  12. I have a 6mm2 cable direct from the consumer unit terminated in a box on the outside wall of the house (approx. 7m run in the house). In the future, I'd like to have a garden building approx. 10m from the house and run this electrical circuit to it. I have no plans of running anything particularly powerful in there. Approx. 15m further along I have a small garden shed that maybe in future a light or electrical supply might be handy. Although I've just missed my easiest chance to do something about it with a digger on site, I can still run a duct down the border without too much bother save a little digging. Then an electrician can run a cable through it in future. There shouldn't be any vehicles going over the duct but there might be in future. Occasional, not daily. I'm sure someone here will tell me what size SWA cable I should use for the total run, please do. I won't be doing anything electrical at the moment, just looking for a guide. What size twinwall duct should I be looking at for that cable? http://www.draindepot.co.uk/plastic-underground-ducting/electric-cable-ducting.html And what general practice should I follow? Depth? marking tape? corner radii? pulling strings? etc.
  13. I have a studio[flat] and garage run off the house supply. Solar panels on roof of garage, so solar feeds via its control unit into the studio sub-board. Electrician put in MCB to supply/protect mega ducted underground cable to studio sub-board. There is a lot of potential load here with water heater, mini induction hob, ring main, lights, etc. I have been recommended to have RCBOs in the studio/garage circuits to protect and isolate them individually; tho not for the circuit feeding the solar. I am concerned at the lack of discrimination between MCB in house and RCBOs in studio. What is the preferred option for this sort of circuit?

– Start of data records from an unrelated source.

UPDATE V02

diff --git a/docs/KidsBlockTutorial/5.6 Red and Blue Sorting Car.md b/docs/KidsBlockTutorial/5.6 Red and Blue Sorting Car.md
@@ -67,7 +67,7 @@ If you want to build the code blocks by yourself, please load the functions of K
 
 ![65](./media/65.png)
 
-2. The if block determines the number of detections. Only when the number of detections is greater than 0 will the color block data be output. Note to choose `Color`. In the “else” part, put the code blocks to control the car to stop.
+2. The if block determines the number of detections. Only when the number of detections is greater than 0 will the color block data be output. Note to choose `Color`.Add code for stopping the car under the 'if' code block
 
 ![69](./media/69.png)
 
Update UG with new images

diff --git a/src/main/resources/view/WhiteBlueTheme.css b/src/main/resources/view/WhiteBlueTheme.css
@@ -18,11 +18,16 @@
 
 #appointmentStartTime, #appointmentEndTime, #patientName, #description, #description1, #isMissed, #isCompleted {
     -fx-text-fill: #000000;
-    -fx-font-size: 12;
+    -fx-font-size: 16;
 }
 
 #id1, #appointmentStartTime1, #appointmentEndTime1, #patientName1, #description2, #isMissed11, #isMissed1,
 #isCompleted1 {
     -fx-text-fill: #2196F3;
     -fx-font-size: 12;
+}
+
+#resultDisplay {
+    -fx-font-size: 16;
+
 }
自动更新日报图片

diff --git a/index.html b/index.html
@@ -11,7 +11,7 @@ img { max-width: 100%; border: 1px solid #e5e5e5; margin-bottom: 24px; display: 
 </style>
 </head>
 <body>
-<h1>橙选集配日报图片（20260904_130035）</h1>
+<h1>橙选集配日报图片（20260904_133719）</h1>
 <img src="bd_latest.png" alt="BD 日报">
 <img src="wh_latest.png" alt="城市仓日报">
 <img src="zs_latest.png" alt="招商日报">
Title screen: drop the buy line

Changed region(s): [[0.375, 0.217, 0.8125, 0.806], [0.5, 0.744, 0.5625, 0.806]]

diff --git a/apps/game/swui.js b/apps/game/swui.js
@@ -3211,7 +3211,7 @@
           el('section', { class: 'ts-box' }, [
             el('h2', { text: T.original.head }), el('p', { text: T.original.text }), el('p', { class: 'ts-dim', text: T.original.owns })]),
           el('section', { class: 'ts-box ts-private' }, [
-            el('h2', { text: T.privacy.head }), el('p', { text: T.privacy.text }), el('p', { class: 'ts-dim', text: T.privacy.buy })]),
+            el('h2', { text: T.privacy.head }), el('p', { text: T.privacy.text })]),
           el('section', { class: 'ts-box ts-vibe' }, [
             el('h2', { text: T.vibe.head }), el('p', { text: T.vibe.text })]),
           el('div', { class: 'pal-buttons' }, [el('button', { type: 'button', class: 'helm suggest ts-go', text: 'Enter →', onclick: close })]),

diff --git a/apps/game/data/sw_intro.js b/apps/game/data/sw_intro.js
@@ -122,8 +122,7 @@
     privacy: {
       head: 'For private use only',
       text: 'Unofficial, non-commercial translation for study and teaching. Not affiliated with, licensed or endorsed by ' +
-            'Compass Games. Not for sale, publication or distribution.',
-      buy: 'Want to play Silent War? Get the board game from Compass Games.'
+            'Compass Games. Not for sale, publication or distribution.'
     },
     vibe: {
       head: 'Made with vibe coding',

  14. Our planning application is in for our new extension and new garage, I know I don't need planning for my existing garage demolition but do I need a building warrant. My thinking is no. Thoughts? Thanks.